--- START ---

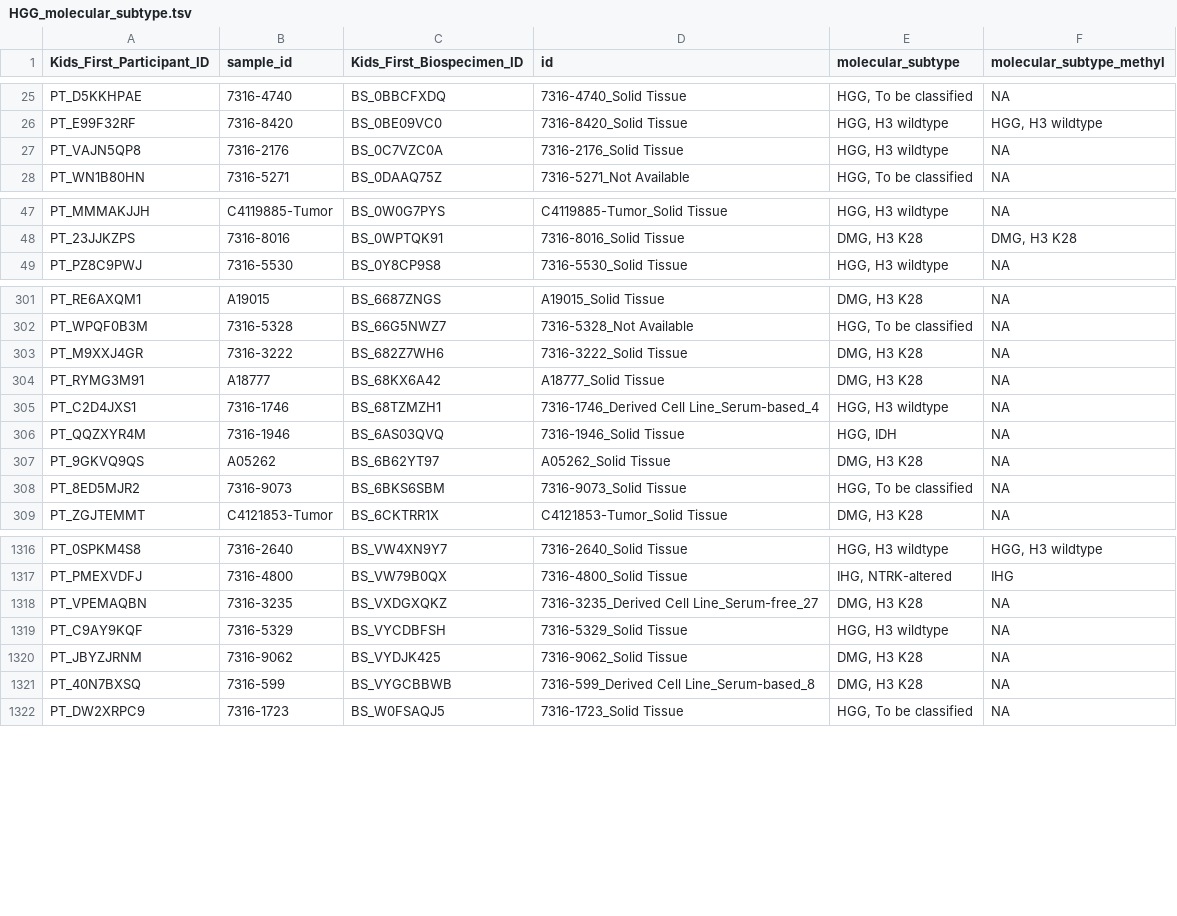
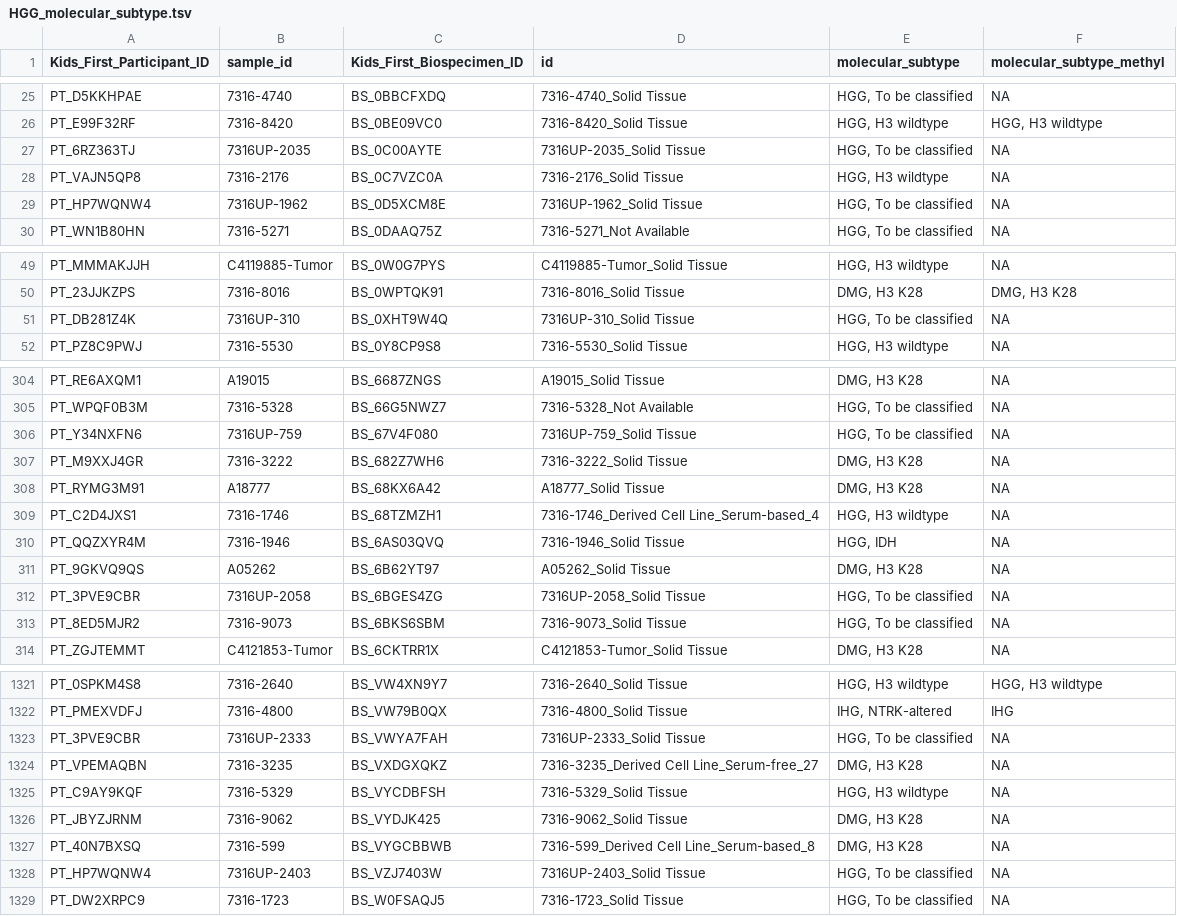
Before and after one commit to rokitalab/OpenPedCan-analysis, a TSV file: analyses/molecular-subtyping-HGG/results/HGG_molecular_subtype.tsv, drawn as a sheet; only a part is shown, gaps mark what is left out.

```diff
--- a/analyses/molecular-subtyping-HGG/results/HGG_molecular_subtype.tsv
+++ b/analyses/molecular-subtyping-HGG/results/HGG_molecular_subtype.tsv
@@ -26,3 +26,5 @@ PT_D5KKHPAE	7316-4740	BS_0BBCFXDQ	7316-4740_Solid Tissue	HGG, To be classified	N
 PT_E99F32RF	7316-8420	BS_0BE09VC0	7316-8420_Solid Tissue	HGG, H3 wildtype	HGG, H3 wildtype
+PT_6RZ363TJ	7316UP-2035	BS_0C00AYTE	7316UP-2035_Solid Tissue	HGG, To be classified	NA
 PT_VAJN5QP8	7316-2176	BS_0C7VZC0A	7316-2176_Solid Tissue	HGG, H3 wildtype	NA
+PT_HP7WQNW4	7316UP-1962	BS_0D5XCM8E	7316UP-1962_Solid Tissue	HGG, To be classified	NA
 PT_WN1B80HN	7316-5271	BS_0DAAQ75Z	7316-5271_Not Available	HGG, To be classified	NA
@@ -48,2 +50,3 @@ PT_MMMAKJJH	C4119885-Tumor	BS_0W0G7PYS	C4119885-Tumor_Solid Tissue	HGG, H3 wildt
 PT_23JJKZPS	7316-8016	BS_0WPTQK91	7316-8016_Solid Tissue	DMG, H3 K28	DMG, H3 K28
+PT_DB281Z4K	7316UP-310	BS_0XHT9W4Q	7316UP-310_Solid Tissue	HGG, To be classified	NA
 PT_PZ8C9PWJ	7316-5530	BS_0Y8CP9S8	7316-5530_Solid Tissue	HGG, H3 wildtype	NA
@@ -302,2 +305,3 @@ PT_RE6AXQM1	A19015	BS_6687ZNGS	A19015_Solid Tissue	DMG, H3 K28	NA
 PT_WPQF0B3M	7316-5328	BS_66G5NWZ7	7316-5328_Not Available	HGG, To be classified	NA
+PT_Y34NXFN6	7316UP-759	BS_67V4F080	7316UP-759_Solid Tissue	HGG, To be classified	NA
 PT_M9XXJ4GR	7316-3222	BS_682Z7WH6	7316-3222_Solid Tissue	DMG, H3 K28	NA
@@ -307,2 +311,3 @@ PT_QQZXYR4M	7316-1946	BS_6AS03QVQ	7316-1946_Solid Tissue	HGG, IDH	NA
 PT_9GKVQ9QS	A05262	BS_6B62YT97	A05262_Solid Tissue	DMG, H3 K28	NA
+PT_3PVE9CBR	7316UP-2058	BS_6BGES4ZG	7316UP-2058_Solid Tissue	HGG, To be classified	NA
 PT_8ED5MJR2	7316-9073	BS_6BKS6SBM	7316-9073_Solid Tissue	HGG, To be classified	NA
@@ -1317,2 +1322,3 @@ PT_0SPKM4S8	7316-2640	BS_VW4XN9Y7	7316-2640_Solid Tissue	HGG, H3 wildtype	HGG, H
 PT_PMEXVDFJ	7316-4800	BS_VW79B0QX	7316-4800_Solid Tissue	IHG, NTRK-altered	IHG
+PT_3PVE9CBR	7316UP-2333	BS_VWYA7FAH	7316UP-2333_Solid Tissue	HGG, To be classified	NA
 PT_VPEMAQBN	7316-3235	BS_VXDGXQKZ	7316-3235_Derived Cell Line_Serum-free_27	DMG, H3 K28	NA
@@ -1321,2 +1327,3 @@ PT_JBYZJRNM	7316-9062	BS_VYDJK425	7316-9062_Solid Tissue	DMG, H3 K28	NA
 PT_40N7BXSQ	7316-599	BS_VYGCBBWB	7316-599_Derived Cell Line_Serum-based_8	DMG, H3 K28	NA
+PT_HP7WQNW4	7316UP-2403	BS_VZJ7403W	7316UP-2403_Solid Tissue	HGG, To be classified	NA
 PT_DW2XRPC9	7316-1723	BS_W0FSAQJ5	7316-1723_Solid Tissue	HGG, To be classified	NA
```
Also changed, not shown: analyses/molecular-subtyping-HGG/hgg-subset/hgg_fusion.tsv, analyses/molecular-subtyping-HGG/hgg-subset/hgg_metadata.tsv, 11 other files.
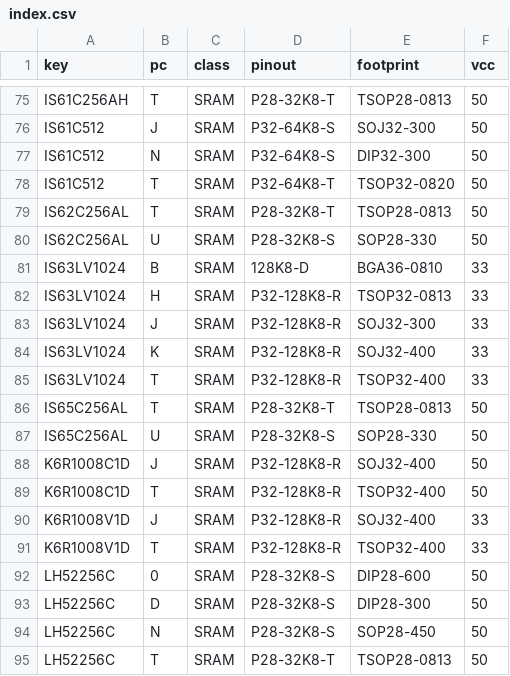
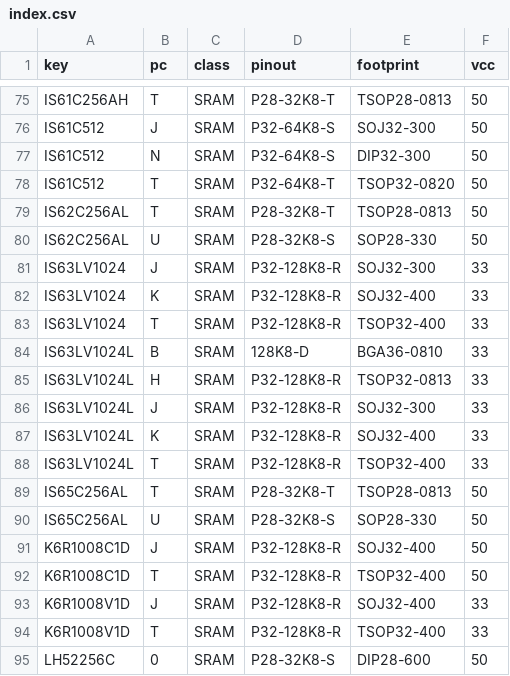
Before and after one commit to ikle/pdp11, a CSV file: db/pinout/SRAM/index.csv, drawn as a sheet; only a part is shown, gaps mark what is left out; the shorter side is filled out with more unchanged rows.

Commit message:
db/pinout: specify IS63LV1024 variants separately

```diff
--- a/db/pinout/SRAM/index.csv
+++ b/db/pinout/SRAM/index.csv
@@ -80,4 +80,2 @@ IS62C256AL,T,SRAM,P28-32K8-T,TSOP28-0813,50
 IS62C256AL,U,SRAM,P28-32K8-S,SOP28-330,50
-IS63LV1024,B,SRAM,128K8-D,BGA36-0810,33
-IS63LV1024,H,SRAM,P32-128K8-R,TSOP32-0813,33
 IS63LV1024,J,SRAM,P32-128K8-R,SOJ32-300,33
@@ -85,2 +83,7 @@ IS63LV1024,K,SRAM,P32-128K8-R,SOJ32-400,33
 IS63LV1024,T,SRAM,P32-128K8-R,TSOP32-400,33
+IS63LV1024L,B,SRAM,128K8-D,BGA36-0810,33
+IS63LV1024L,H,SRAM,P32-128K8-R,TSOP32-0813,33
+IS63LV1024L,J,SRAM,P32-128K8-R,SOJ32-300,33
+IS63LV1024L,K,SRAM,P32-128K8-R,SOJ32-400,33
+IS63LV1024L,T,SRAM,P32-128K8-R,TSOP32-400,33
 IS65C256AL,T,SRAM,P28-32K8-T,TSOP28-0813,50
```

--- END ---

WHAT IS REQUIRED: Work through the data line by line and state how many lines have the string "classified"; add nothing else.

RESPONSE TO THE TASK: 12